The odd thing about Beryl is it is acting a lot like an August Cape Verde storm — but a month earlier than is typical. Factors that possibly contributed to Beryl’s early formation include climate change driven warmer than normal sea surfaces in the region, strong clusters of thunderstorms developing over Africa and heading out into the Atlantic at a high rate, and a post-La Nina atmospheric influence that tends to increase the frequency of Atlantic storm formation.

Cat 5 Maria Heading Toward China

Moving over to the western Pacific, we find a very powerful category 5 storm — Maria — moving slowly toward China. Yesterday the storm achieved the highest intensity rating we give for hurricanes as maximum sustained winds surged to 161 mph. The storm has since backed off a bit to just stronger than 155 mph maximum winds. However, it is still a very dangerous system.

Like Beryl, Maria formed over warmer than normal sea surface temperatures — a climate change related factor that provides more fuel for storms. Maria is now tracking off to the north and west. It is expected to cross somewhat cooler waters before heading back into warmer than normal waters off Shanghai. It is thus likely that Maria will see fluctuations in strength as it approaches the China mainland over the coming week.

Overall, climate change’s influence on tropical cyclones is that a human-warmed climate is increasing the peak intensity of the most powerful storms. In addition, alterations in ocean heat and energy balance is moving the zones and changing the times during which storms form. We are thus seeing storms that form out of season and outside of typical climate zones. These shifts and these increases in peak intensity will continue so long as fossil fuel burning and related carbon emissions do not abate.

Hellish Intensification — Maria’s Winds Jump 50 mph to CAT 5 Strength in Just 12 Hours

A special statement from the National Hurricane Center reports that Maria has reached Category 5 intensity — with maximum sustained winds of 160 mph and a minimum central pressure of 924 mb. This is, perhaps, one of the most rapid intensifications the Atlantic basin has ever seen — with the storm seeing a 40 mb drop in pressure in approximately 6 hours and crossing the Category 4 threshold to Cat 5 intensity in even less time.

Maria is now a very dangerous hurricane — barreling into Dominica and the Leeward Islands before turning toward both the U.S. Virgin Islands and Puerto Rico over the next 36 hours. It is also the second Category 5 storm to threaten the region in just two weeks time.

As of this morning, Maria was a strong Category 2 Hurricane featuring 110 mph maximum sustained winds. Forecasters noted a potential for rapid intensification as the storm began to move over warmer than normal surface waters in the range of 29 degrees Celsius (84 to 85 degrees F) and as the atmospheric conditions became more favorable for storm development.

By late morning, the storm had strengthened into a major hurricane with 120 mph maximum sustained winds.
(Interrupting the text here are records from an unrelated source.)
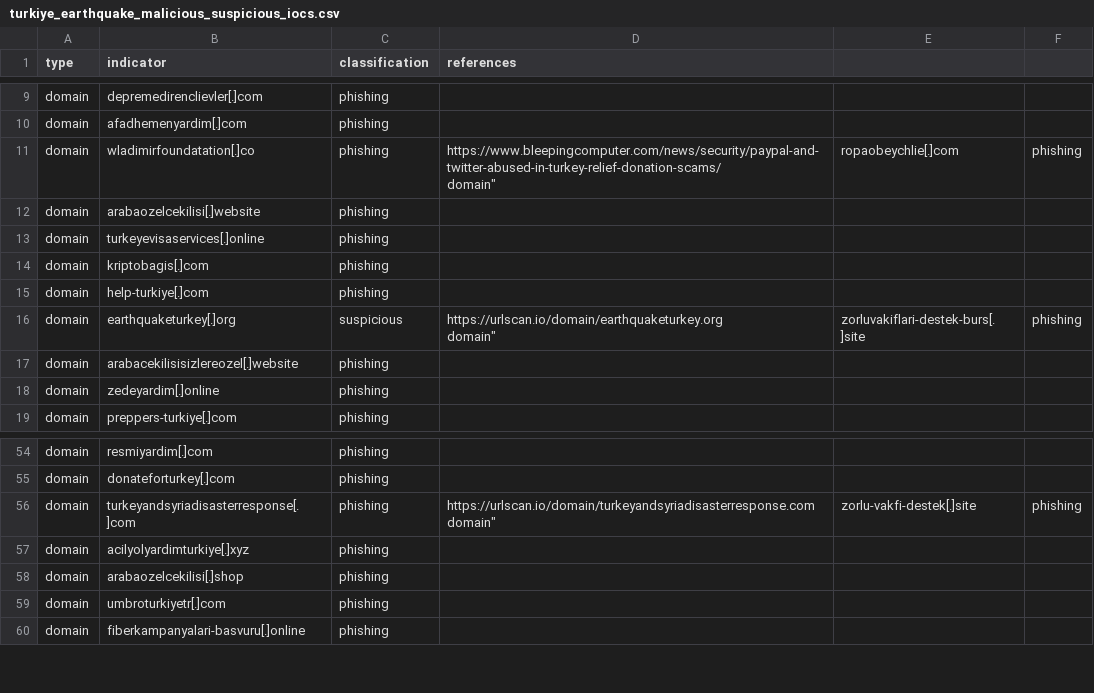
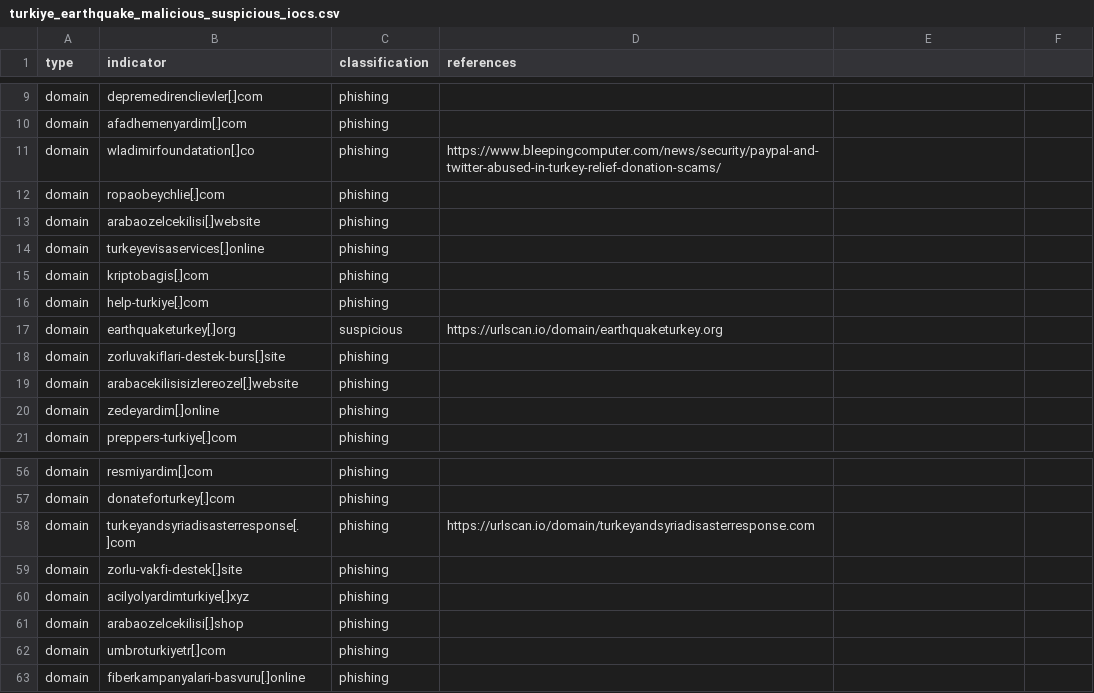
Before and after one commit to infobloxopen/threat-intelligence, a CSV file: turkiye/turkiye_earthquake_malicious_suspicious_iocs.csv, drawn as a sheet; only a part is shown, gaps mark what is left out.

Commit message:
Update turkiye_earthquake_malicious_suspicious_iocs.csv
added quotation mark to end of references

```diff
--- a/turkiye/turkiye_earthquake_malicious_suspicious_iocs.csv
+++ b/turkiye/turkiye_earthquake_malicious_suspicious_iocs.csv
@@ -10,4 +10,4 @@
 "domain","afadhemenyardim[.]com","phishing",""
-"domain","wladimirfoundatation[.]co","phishing","https://www.bleepingcomputer.com/news/security/paypal-and-twitter-abused-in-turkey-relief-donation-scams/
-"domain","ropaobeychlie[.]com","phishing",""
+"domain","wladimirfoundatation[.]co","phishing","https://www.bleepingcomputer.com/news/security/paypal-and-twitter-abused-in-turkey-relief-donation-scams/"
+"domain","ropaobeychlie[.]com","phishing",""
 "domain","arabaozelcekilisi[.]website","phishing",""
@@ -16,4 +16,4 @@
 "domain","help-turkiye[.]com","phishing",""
-"domain","earthquaketurkey[.]org","suspicious","https://urlscan.io/domain/earthquaketurkey.org
-"domain","zorluvakiflari-destek-burs[.]site","phishing",""
+"domain","earthquaketurkey[.]org","suspicious","https://urlscan.io/domain/earthquaketurkey.org"
+"domain","zorluvakiflari-destek-burs[.]site","phishing",""
 "domain","arabacekilisisizlereozel[.]website","phishing",""
@@ -57,4 +57,4 @@
 "domain","donateforturkey[.]com","phishing",""
-"domain","turkeyandsyriadisasterresponse[.]com","phishing","https://urlscan.io/domain/turkeyandsyriadisasterresponse.com
-"domain","zorlu-vakfi-destek[.]site","phishing",""
+"domain","turkeyandsyriadisasterresponse[.]com","phishing","https://urlscan.io/domain/turkeyandsyriadisasterresponse.com"
+"domain","zorlu-vakfi-destek[.]site","phishing",""
 "domain","acilyolyardimturkiye[.]xyz","phishing",""
```
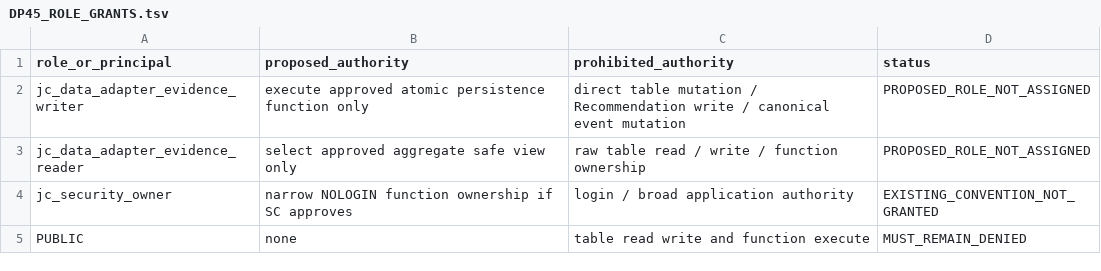
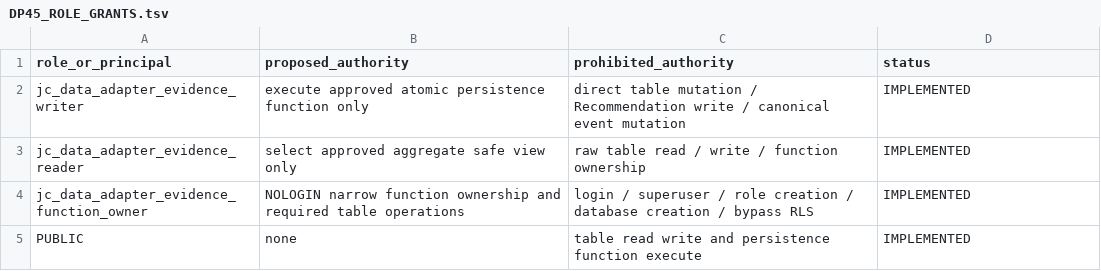
Before and after one commit to gycha0109-beep/journey-connect-backend, a TSV file: verification/dp4-5/DP45_ROLE_GRANTS.tsv, drawn as a sheet.

Commit message:
verification(dp4.5): record least-privilege role implementation

```diff
--- a/verification/dp4-5/DP45_ROLE_GRANTS.tsv
+++ b/verification/dp4-5/DP45_ROLE_GRANTS.tsv
@@ -1,5 +1,5 @@
 role_or_principal	proposed_authority	prohibited_authority	status
-jc_data_adapter_evidence_writer	execute approved atomic persistence function only	direct table mutation / Recommendation write / canonical event mutation	PROPOSED_ROLE_NOT_ASSIGNED
-jc_data_adapter_evidence_reader	select approved aggregate safe view only	raw table read / write / function ownership	PROPOSED_ROLE_NOT_ASSIGNED
-jc_security_owner	narrow NOLOGIN function ownership if SC approves	login / broad application authority	EXISTING_CONVENTION_NOT_GRANTED
-PUBLIC	none	table read write and function execute	MUST_REMAIN_DENIED
+jc_data_adapter_evidence_writer	execute approved atomic persistence function only	direct table mutation / Recommendation write / canonical event mutation	IMPLEMENTED
+jc_data_adapter_evidence_reader	select approved aggregate safe view only	raw table read / write / function ownership	IMPLEMENTED
+jc_data_adapter_evidence_function_owner	NOLOGIN narrow function ownership and required table operations	login / superuser / role creation / database creation / bypass RLS	IMPLEMENTED
+PUBLIC	none	table read write and persistence function execute	IMPLEMENTED
```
But Maria still had a few surprises in store. The storm swiftly developed a small, pinhole, eye. Such small eye structures enable storms to more rapidly wrap winds around a compact center. It’s the kind of structure that can result in very fast intensification.

After the pinhole eye structure formed, Maria jumped to category 4 strength with 130 mph winds by late afternoon. Then, by the 9 PM advisory from the National Hurricane Center, the storm made the considerable leap to Category 5 status with 160 mph maximum sustained winds.

The storm, at this time is now zeroing in on Dominica — which is presently seeing very rapidly deteriorating conditions.

Maria presently has a smaller hurricane force wind field than Irma — with hurricane strength winds only stretching about 15-20 miles from the storm’s center. Those winds, however, are very intense and capable of inflicting catastrophic damage. All within the path of this terrible storm should seek shelter in the strongest structures possible immediately and heed any warnings or advice from local disaster authorities.

Conditions in Context

Like Irma and Harvey, Maria is tapping warmer than normal sea surface temperatures which is helping it to reach a higher peak intensity. This year, thunderstorms in the Inter-Tropical-Convergence-Zone (ITCZ) have been unusually intense. Strong thunderstorms in this region are basically the seeds that can grow into powerful tropical cyclones. So the larger, more energetic, more moisture-rich, and more numerous these storms, the higher potential that a strong hurricane will ultimately form once such systems enter the Tropical Atlantic. Warmer ocean surface temperatures are a direct upshot of human-caused climate change and there is some evidence that climate change is also increasing the intensity of the world’s most powerful thunderstorms — particularly over the Equatorial regions.

In addition to these climate change related factors, La Nina-like conditions in the Equatorial Pacific are helping to reduce wind shear over the Tropical Atlantic. Reduced shear helps to allow the larger than normal storms emerging from Africa to tap the warmer than normal surface waters across the Atlantic. So in total, this is a pretty vicious combination of both natural and climate change related factors. A set that is enabling one of the worst hurricane seasons on record for the Atlantic.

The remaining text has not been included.